ANPR controlled entry and exit systems, fuel station monitoring systems and the like have to have a ‘default’ algorithm – a method of dealing with a vehicle, the plate of which it cannot read. There are situations where you might have an obscured number plate and not know it. What if you have snow or mud covering your plate? You can’t be sat at a car park entrance with a queue forming behind you and nothing happening. So the barrier goes up and the charging system deals with you in another way. You might sit there for a couple of minutes while the system works out it can’t read your plate, but it won’t stop you getting where you want to go.

What sizes do you make Stealthplate in?

Stealthplate was initially designed for the standard EU sized number plates we use in the UK – 520 x 110mm in size. However, we also stock the following sizes for other countries:

380mm wide x 105mm high
372mm wide x 132mm high
440mm wide x 140mm high
302mm wide x 150mm high – standard size for US plates

Actually we make them a couple of millimetres smaller than these sizes because it aids fitting. We also stock standard UK motorcycle sized Stealthplates at 226 x 176mm.

Choose the size you require from the selection in the shop.

I have a pressed metal licence plates on my car. How do I apply Stealthplate to these?

Stealthplate is self-adhesive and needs a substantial surface area for the adhesive to stick to. Pressed metal plates with raised letters and numbers only present the raised surfaces to adhere to and leave gaps that can fill with dust, dirt and condensation. Most customers who have pressed metal plates use readily available plate covers and stick Stealthplate to those. In the USA, for example, try: http://www.autozone.com/license-plate-and-accessories/license-plate-cover

I have a peculiarly shaped/sized number plate. Can I trim Stealthplate to size or can you make me a custom sized Stealthplate?

We process thin polycarbonate sheet to achieve Stealthplate’s blocking characteristics and then laminate a double sided adhesive onto it so you can stick it to you plate. It is possible to trim Stealthplate using a pair of stout scissors. However, you have to be careful to achieve clean edges to the cuts otherwise rain and road salt can get in and corrode the optically active material.

I have messed up the application of Stealthplate to my number plate. What do I do?

If you have got the Stealthplate badly skew, it is probably ruined. The pressure sensitive acrylic adhesive is very strong because it needs to be. If it isn’t entirely attached, you can probably rip it off your number plate and any remaining adhesive can be cleaned off with white spirit.

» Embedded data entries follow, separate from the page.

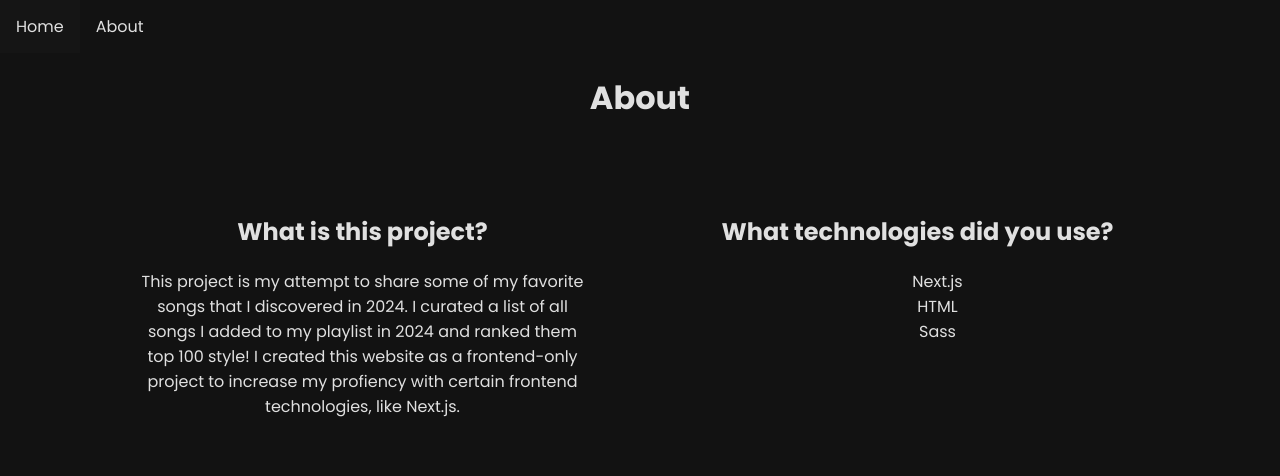
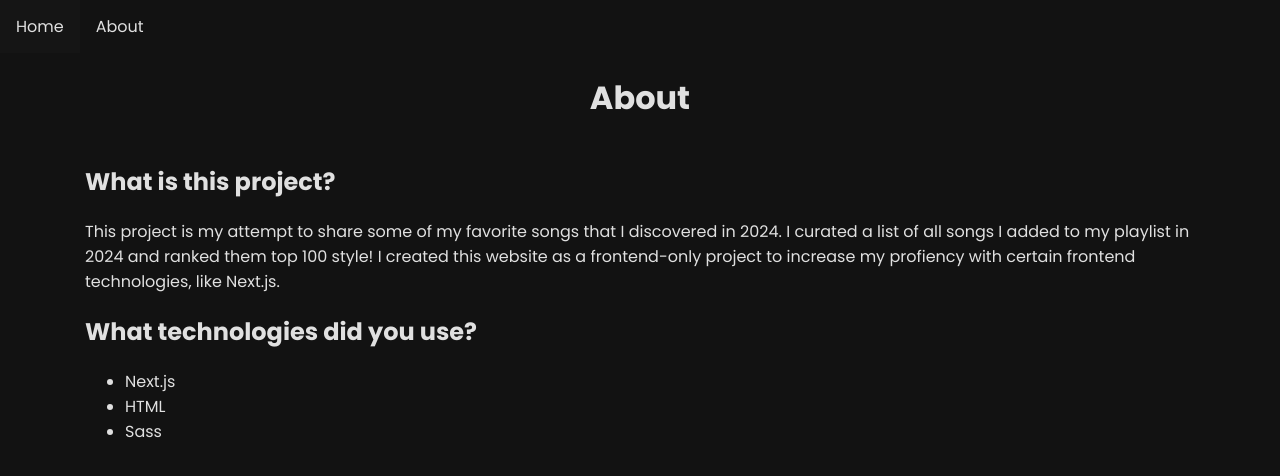
Before and after one commit to SamChichester/Spotify-Rewrapped, a Next.js app in the folder frontend/: page /about in a window 1280 px wide. Shown: the top 476 px of the page. Built offline with nearby package versions, Linux system fonts and the light colour scheme.

Commit message:
Reset styles for about.

```diff
--- a/frontend/pages/about.tsx
+++ b/frontend/pages/about.tsx
@@ -4,8 +4,8 @@ const About: React.FC = () => {
   return (
     <div className="container">
       <h1>About</h1>
-      <div className="about-container">
-        <div className="info-container">
+      <div>
+        <div>
           <h2>What is this project?</h2>
           <p>
             This project is my attempt to share some of my favorite songs that I discovered in 2024.
@@ -14,7 +14,7 @@ const About: React.FC = () => {
             like Next.js.
           </p>
         </div>
-        <div className="info-container">
+        <div>
           <h2>What technologies did you use?</h2>
           <ul>
             <li>Next.js</li>
--- a/frontend/styles/global.scss
+++ b/frontend/styles/global.scss
@@ -125,21 +125,6 @@ body {
   }
 }
 
-.about-container {
-  display: flex;
-  justify-content: space-between;
-}
-
-.info-container {
-  width: 50%;
-  padding: 50px;
-  text-align: center;
-}
-
-.info-container ul {
-  list-style: none;
-}
-
 /* Animation styles */
 .song-container-left,
 .song-container-right {
```
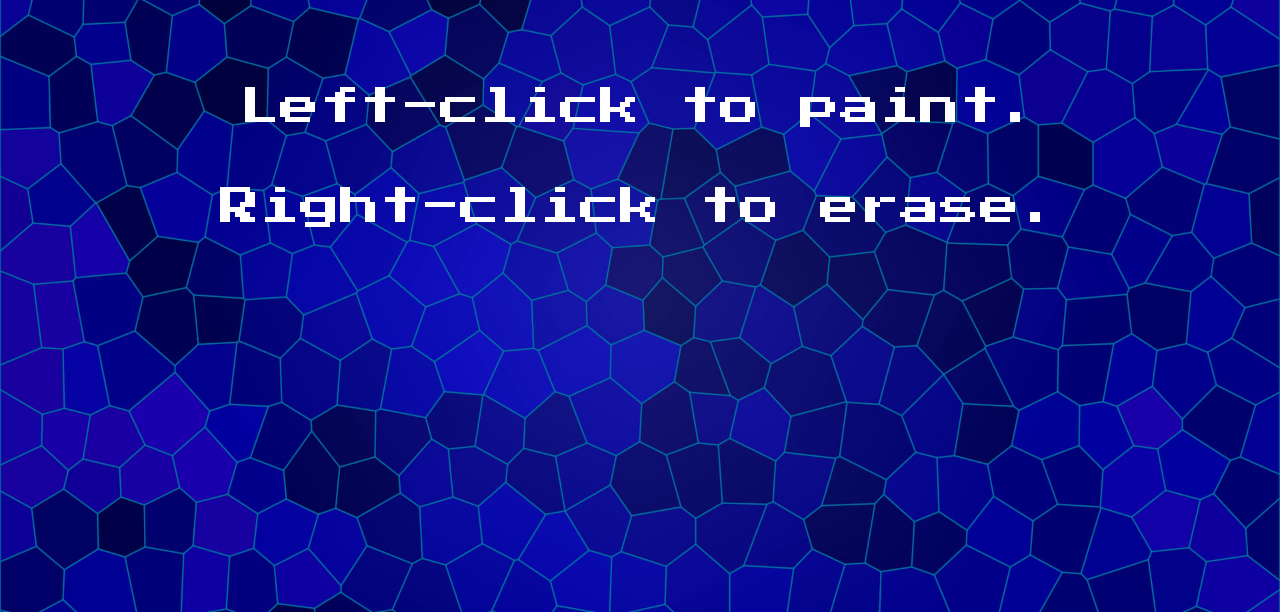
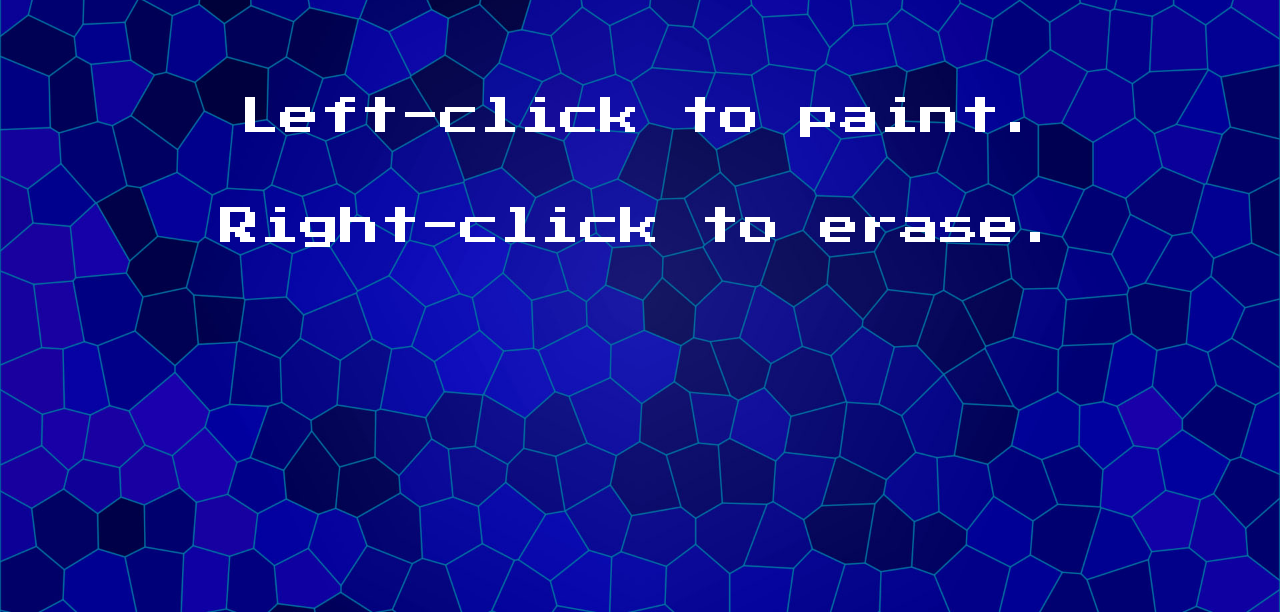
Before and after one commit to richardmarquez2001/cuHacks2020, a plain HTML site: page HowToPlay.html in a window 1280 px wide. Shown: the part 188-800 px from the top of the page. Drawn offline with Linux system fonts and the light colour scheme.

Commit message:
how to play edit

```diff
--- a/HowToPlay.html
+++ b/HowToPlay.html
@@ -14,7 +14,7 @@
         <h1 id="back">BACK</h1>
     </a>
     <div>
-        <h1 id="title">HOW TO PLAY</h1>
+        <h2 id="title">HOW TO PLAY</h2>
         <ul id="rules">
             <li>Left-click to paint.</li>
             <li>Right-click to erase.</li>
--- a/css/HowToPlay.css
+++ b/css/HowToPlay.css
@@ -14,9 +14,8 @@ body {
 }
 
 li {
-    margin: 20px;
-    padding: 20px;
-    list-style-type: none;
+    margin: 10px;
+    padding: 30px;
     font-size: 40px;
 }
 
```
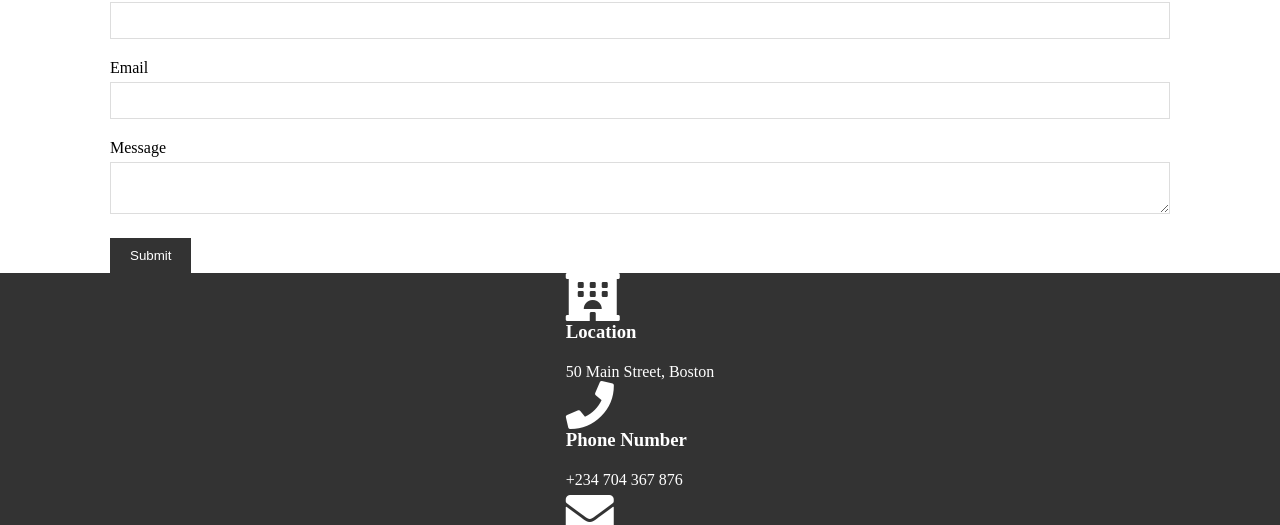
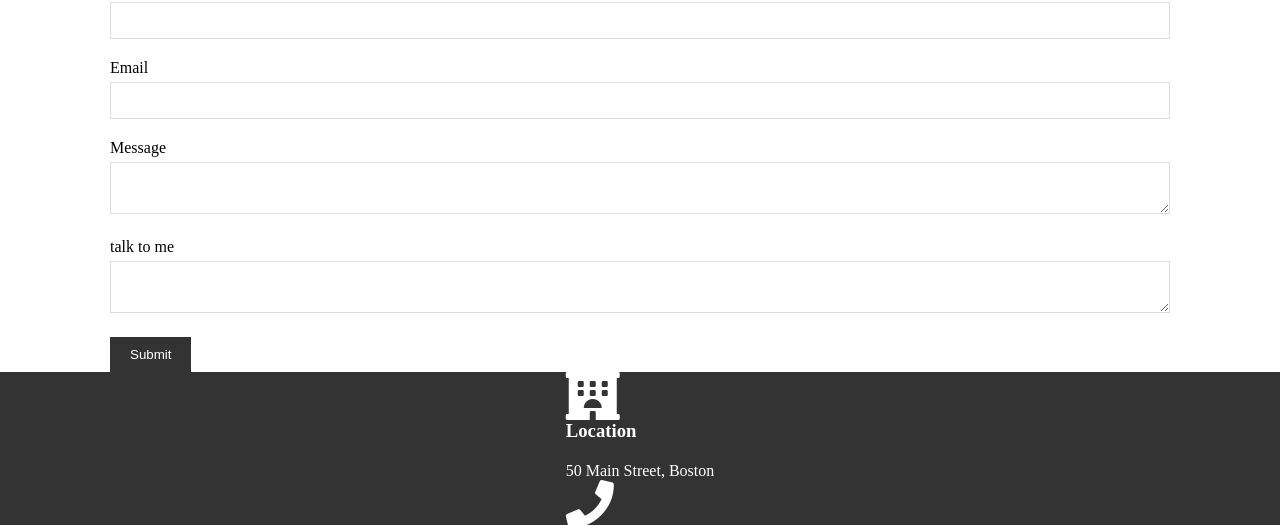
Before and after one commit to phlora-girl/gh, a plain HTML site: page contact.html in a window 1280 px wide. Shown: the part 203-728 px from the top of the page. Drawn offline with Linux system fonts and the light colour scheme.

Commit message:
contact-us

```diff
--- a/contact.html
+++ b/contact.html
@@ -44,6 +44,11 @@
             <label for="message">Message</label>
             <textarea name="message" id="message"></textarea>
           </div>
+
+          <div class="form-group">
+            <label for="talking">talk to me</label>
+            <textarea name="talking" id="talking"></textarea>
+          </div>
           <button type="submit" class="btn">Submit</button>
         </form>
       </div>
```
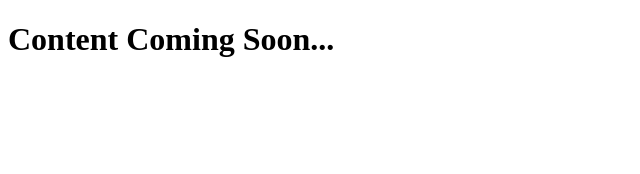
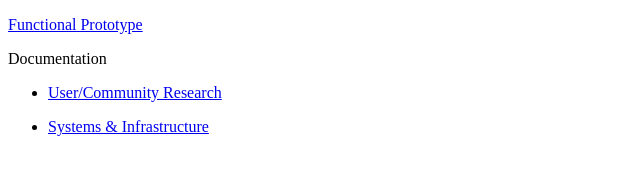
Before and after one commit to studypond/studypond.github.io, a plain HTML site: page index.html in a window 1280 px wide. Shown: the whole page, without its empty margins (0-640 px from the left). Drawn offline with Linux system fonts and the light colour scheme.

Commit message:
added documentation

```diff
--- a/index.html
+++ b/index.html
@@ -8,7 +8,12 @@
     <title>Study Pond</title>
 </head>
 <body>
-    <h1>Content Coming Soon...</h1>
+    <p><a href="https://wp.wwu.edu/amywisegarver/">Functional Prototype</a></p>
+    <p>Documentation</p>
+    <ul>
+        <li><p><a href="https://docs.google.com/document/d/1RXbHLSll_Z5GxbBqZ3JIdyyWN5Iw9qY-KZLcBSNcS5c/edit?usp=sharing">User/Community Research</a></p></li>
+        <li><p><a href="https://docs.google.com/document/d/1eFChIY5k4Ot9qP0r79MkPzPE8inPmHKOHHs45qO4KKg/edit?usp=sharing">Systems & Infrastructure</a></p></li>
+    </ul>
 
 </body>
 </html>
```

Be careful when fitting!

I would like several sets of Stealthplate. Could I have some discount?

We are happy to consider discount for multiple purchases, but usually begin our discount structure at 25 pairs because it’s aimed at re-sellers.

Do you have distributors outside the UK?

We have informal agreements with re-sellers in the USA, Canada, Portugal and South Africa. If you are interested in becoming a re-seller, please contact us.

Why are you regularly out of stock?

This is supposed to be a little hobby to keep us out of the way of the Good Lady as we ease into retirement. Demand has been a bit mad but we have no interest in buying more machinery, employing staff, renting big premises.. Been there, done that. Its time to sit on our fat arses, drink beer and play with motorbikes.

We could control demand by jacking the price. Believe me, we could charge double and people would still buy. But thats not where we come from and that does not help the ordinary man in the street. And these days, the ordinary man in the street is fucked over again and again and again for the pound/dollar/euro in his pocket. We’re not giving anything away, we’re not bloody stupid, but we don’t want to fuck anyone over, so the price remains realistic.

Thank you Daily Telegraph, thank you Mr Jacob Rees Mogg and GB News, but we don’t want that sort of attention because we can’t keep up. Just can’t keep up. So periodically, sorry, but we’re out of stock!


Don't just take our word for it, see what some of our customers had to say: